Stored data:
* * *
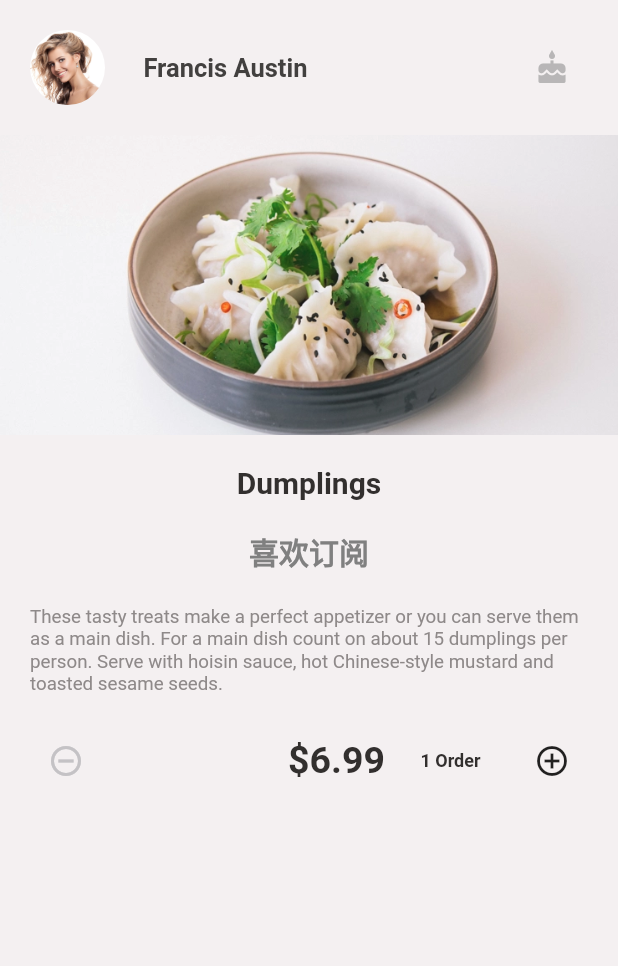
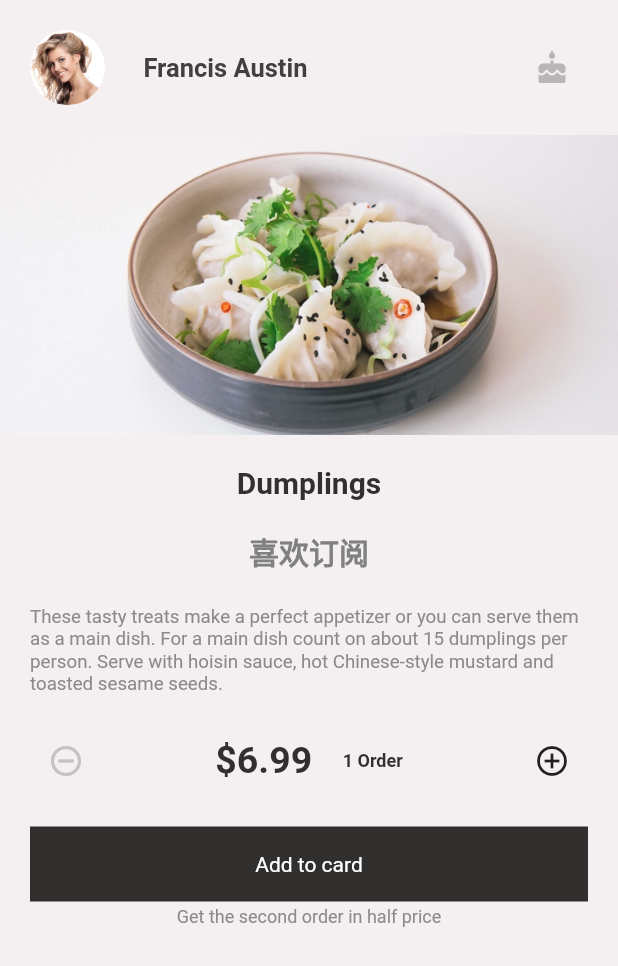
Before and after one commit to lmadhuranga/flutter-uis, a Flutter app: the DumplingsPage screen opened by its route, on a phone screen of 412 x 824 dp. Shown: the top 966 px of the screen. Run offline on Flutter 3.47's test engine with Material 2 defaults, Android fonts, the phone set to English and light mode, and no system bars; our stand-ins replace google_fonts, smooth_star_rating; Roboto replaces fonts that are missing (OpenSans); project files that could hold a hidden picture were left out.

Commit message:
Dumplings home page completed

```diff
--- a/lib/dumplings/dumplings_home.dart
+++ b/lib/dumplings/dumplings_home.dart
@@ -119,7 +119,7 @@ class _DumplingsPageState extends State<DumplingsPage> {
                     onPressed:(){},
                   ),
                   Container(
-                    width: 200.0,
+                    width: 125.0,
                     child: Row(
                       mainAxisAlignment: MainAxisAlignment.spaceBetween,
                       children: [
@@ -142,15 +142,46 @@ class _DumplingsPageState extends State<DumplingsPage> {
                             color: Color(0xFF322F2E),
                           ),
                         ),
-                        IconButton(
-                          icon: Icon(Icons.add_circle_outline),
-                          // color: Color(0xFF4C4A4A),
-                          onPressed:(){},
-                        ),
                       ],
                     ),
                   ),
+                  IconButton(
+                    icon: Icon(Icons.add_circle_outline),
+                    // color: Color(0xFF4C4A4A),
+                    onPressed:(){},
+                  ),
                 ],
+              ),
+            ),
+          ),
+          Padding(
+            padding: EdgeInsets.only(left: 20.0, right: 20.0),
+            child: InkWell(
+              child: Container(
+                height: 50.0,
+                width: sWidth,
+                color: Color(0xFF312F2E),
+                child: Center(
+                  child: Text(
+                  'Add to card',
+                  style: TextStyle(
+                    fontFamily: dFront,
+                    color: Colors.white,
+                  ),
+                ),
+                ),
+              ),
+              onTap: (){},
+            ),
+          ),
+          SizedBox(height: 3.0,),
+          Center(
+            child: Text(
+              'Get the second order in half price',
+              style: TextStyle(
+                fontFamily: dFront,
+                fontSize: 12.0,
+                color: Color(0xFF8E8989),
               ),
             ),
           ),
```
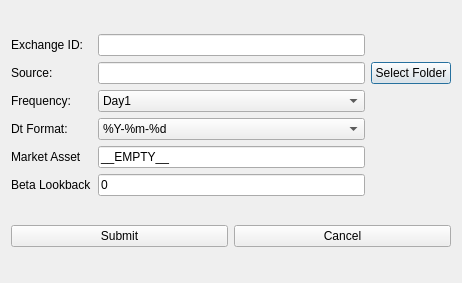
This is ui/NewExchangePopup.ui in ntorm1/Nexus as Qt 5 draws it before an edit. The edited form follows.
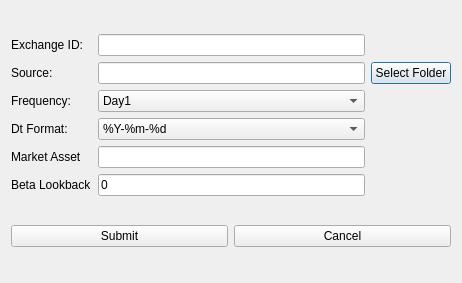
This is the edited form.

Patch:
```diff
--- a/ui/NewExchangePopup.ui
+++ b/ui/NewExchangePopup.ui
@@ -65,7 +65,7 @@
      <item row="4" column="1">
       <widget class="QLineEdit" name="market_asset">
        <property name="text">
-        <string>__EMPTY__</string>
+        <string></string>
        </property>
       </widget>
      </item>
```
* * *
Reproduce the data above without a single change, please, but without its pictures.

Before and after one commit to lmadhuranga/flutter-uis, a Flutter app: the DumplingsPage screen opened by its route, on a phone screen of 412 x 824 dp. Shown: the top 966 px of the screen. Run offline on Flutter 3.47's test engine with Material 2 defaults, Android fonts, the phone set to English and light mode, and no system bars; our stand-ins replace google_fonts, smooth_star_rating; Roboto replaces fonts that are missing (OpenSans); project files that could hold a hidden picture were left out.

Commit message:
Dumplings home page completed

```diff
--- a/lib/dumplings/dumplings_home.dart
+++ b/lib/dumplings/dumplings_home.dart
@@ -119,7 +119,7 @@ class _DumplingsPageState extends State<DumplingsPage> {
                     onPressed:(){},
                   ),
                   Container(
-                    width: 200.0,
+                    width: 125.0,
                     child: Row(
                       mainAxisAlignment: MainAxisAlignment.spaceBetween,
                       children: [
@@ -142,15 +142,46 @@ class _DumplingsPageState extends State<DumplingsPage> {
                             color: Color(0xFF322F2E),
                           ),
                         ),
-                        IconButton(
-                          icon: Icon(Icons.add_circle_outline),
-                          // color: Color(0xFF4C4A4A),
-                          onPressed:(){},
-                        ),
                       ],
                     ),
                   ),
+                  IconButton(
+                    icon: Icon(Icons.add_circle_outline),
+                    // color: Color(0xFF4C4A4A),
+                    onPressed:(){},
+                  ),
                 ],
+              ),
+            ),
+          ),
+          Padding(
+            padding: EdgeInsets.only(left: 20.0, right: 20.0),
+            child: InkWell(
+              child: Container(
+                height: 50.0,
+                width: sWidth,
+                color: Color(0xFF312F2E),
+                child: Center(
+                  child: Text(
+                  'Add to card',
+                  style: TextStyle(
+                    fontFamily: dFront,
+                    color: Colors.white,
+                  ),
+                ),
+                ),
+              ),
+              onTap: (){},
+            ),
+          ),
+          SizedBox(height: 3.0,),
+          Center(
+            child: Text(
+              'Get the second order in half price',
+              style: TextStyle(
+                fontFamily: dFront,
+                fontSize: 12.0,
+                color: Color(0xFF8E8989),
               ),
             ),
           ),
```
This is ui/NewExchangePopup.ui in ntorm1/Nexus as Qt 5 draws it before an edit. The edited form follows.
This is the edited form.

Patch:
```diff
--- a/ui/NewExchangePopup.ui
+++ b/ui/NewExchangePopup.ui
@@ -65,7 +65,7 @@
      <item row="4" column="1">
       <widget class="QLineEdit" name="market_asset">
        <property name="text">
-        <string>__EMPTY__</string>
+        <string></string>
        </property>
       </widget>
      </item>
```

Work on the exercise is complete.